## Information provided
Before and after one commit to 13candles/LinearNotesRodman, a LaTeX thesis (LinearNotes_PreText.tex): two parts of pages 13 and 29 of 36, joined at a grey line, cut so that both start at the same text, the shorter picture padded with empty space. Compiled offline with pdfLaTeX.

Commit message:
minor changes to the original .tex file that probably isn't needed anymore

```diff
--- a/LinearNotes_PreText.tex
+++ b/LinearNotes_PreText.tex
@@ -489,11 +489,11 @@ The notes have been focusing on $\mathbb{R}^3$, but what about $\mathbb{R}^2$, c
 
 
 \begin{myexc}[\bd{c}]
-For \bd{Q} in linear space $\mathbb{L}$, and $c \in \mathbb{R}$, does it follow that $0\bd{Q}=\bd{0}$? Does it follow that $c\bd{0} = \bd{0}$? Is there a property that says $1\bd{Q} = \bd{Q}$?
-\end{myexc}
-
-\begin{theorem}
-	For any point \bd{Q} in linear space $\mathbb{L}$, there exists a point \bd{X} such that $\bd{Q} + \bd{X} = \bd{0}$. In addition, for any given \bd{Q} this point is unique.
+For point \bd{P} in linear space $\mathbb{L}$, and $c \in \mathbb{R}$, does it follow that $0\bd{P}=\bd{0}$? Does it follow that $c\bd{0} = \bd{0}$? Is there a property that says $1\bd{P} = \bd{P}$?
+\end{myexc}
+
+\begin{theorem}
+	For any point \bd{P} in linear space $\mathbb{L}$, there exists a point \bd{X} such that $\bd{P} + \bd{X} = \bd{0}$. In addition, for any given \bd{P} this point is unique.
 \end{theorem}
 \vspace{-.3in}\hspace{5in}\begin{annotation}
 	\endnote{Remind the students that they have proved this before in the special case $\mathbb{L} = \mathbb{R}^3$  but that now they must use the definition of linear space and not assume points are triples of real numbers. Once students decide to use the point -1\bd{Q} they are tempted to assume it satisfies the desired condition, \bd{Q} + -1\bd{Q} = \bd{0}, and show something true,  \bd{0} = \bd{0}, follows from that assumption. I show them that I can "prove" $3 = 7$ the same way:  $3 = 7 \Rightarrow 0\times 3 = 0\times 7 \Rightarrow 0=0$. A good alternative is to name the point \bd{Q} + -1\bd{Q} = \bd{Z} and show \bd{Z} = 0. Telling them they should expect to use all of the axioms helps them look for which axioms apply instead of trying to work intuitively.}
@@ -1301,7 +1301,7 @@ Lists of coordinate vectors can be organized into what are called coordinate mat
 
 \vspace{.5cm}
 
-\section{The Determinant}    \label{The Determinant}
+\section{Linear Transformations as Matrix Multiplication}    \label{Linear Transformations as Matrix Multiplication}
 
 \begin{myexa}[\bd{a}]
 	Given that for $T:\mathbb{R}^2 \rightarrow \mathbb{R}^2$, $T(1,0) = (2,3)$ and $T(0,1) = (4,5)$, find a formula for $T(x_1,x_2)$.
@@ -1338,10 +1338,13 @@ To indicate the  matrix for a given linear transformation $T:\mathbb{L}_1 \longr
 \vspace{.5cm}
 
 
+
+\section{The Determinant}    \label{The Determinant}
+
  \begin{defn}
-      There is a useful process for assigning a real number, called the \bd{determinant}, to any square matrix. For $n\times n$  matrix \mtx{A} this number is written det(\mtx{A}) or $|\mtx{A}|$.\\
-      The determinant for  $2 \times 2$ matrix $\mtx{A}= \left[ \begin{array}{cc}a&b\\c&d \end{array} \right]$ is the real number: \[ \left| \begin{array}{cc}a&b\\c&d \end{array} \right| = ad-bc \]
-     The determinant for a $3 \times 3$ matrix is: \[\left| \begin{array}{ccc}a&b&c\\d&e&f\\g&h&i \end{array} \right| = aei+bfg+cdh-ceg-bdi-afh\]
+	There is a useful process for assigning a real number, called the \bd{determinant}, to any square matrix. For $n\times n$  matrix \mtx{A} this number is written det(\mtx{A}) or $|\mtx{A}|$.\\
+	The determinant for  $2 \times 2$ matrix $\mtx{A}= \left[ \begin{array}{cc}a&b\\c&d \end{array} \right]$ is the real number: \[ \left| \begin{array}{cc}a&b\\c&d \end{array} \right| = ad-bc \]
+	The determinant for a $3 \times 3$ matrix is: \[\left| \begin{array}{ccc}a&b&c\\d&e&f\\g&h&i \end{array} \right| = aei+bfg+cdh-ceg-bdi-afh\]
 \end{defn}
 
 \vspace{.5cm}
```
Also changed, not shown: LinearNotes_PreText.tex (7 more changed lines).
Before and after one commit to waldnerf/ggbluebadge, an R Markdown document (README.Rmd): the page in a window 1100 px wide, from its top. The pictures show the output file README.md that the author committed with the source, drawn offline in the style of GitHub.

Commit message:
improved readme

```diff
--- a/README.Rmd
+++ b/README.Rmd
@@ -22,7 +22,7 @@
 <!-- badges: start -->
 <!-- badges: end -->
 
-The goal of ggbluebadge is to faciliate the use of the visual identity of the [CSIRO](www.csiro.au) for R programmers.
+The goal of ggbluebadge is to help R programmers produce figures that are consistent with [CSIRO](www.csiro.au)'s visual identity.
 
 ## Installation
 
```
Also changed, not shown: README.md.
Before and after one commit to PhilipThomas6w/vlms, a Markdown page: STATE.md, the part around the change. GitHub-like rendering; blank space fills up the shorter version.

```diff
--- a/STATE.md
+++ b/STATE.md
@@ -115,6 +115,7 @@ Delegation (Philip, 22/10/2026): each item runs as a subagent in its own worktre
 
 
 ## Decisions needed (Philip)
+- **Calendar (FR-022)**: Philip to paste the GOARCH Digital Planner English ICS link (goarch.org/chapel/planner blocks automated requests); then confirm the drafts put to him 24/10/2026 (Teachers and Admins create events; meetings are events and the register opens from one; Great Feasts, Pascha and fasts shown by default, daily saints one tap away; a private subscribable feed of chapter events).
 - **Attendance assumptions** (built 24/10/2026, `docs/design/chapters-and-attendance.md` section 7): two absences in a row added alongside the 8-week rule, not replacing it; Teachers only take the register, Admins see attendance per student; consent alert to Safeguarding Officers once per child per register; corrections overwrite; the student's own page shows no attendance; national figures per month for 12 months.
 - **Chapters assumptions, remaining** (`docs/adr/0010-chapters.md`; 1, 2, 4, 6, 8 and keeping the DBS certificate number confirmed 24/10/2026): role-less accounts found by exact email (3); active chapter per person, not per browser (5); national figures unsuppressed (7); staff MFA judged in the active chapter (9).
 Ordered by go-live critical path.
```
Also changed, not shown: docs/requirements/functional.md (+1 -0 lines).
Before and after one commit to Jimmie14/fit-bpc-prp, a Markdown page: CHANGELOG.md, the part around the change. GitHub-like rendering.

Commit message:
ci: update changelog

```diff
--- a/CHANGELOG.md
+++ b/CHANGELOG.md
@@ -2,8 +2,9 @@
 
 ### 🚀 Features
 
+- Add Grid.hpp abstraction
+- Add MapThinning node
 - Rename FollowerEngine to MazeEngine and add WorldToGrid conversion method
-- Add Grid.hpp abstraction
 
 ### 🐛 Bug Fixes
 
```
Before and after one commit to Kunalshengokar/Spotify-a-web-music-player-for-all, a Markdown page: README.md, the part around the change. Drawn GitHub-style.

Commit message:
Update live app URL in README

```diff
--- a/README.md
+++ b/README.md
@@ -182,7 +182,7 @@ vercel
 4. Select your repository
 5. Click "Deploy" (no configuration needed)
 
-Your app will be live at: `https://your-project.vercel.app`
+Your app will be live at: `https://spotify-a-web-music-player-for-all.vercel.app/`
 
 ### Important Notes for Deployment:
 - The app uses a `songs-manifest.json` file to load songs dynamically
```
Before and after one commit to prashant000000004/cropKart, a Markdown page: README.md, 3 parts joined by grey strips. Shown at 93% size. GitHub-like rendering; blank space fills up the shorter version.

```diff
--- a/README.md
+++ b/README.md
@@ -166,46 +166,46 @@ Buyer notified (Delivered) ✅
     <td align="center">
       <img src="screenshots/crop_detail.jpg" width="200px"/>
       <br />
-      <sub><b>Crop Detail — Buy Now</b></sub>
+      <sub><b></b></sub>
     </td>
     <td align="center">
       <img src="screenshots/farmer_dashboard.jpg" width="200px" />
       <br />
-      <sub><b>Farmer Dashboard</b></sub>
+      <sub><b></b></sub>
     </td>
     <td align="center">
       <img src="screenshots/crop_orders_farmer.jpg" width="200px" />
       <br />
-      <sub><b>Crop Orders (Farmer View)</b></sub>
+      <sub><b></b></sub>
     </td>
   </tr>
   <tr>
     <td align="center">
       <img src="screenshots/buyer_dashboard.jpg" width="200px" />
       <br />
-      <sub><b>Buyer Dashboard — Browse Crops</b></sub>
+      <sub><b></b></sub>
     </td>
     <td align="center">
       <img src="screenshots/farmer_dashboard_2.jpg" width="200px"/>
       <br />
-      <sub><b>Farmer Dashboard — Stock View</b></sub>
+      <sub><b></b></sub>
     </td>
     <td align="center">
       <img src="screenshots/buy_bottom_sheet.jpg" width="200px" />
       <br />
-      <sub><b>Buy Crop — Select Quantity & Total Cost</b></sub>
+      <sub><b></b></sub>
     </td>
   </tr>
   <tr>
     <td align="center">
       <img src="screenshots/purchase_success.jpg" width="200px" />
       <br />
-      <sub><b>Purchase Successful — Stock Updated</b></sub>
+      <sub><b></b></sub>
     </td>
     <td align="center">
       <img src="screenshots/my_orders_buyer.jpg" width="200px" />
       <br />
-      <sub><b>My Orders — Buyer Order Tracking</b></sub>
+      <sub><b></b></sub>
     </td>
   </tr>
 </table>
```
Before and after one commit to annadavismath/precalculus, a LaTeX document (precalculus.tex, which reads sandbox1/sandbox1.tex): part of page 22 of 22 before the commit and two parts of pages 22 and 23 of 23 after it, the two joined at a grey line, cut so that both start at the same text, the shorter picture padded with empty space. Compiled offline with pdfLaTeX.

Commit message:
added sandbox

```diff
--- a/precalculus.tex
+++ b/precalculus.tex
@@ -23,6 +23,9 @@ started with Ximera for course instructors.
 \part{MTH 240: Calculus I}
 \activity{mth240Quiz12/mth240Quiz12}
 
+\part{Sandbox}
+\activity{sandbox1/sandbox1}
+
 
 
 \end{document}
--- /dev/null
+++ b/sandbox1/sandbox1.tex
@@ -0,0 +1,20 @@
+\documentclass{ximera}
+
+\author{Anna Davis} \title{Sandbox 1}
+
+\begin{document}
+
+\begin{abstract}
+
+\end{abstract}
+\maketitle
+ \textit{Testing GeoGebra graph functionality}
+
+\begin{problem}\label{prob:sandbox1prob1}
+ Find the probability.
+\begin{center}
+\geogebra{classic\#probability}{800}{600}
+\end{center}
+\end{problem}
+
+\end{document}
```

## Problem description
Your answer must consist of every line from the listing that holds the string "left".

## Answer to this task
-      The determinant for  $2 \times 2$ matrix $\mtx{A}= \left[ \begin{array}{cc}a&b\\c&d \end{array} \right]$ is the real number: \[ \left| \begin{array}{cc}a&b\\c&d \end{array} \right| = ad-bc \]
-     The determinant for a $3 \times 3$ matrix is: \[\left| \begin{array}{ccc}a&b&c\\d&e&f\\g&h&i \end{array} \right| = aei+bfg+cdh-ceg-bdi-afh\]
+	The determinant for  $2 \times 2$ matrix $\mtx{A}= \left[ \begin{array}{cc}a&b\\c&d \end{array} \right]$ is the real number: \[ \left| \begin{array}{cc}a&b\\c&d \end{array} \right| = ad-bc \]
+	The determinant for a $3 \times 3$ matrix is: \[\left| \begin{array}{ccc}a&b&c\\d&e&f\\g&h&i \end{array} \right| = aei+bfg+cdh-ceg-bdi-afh\]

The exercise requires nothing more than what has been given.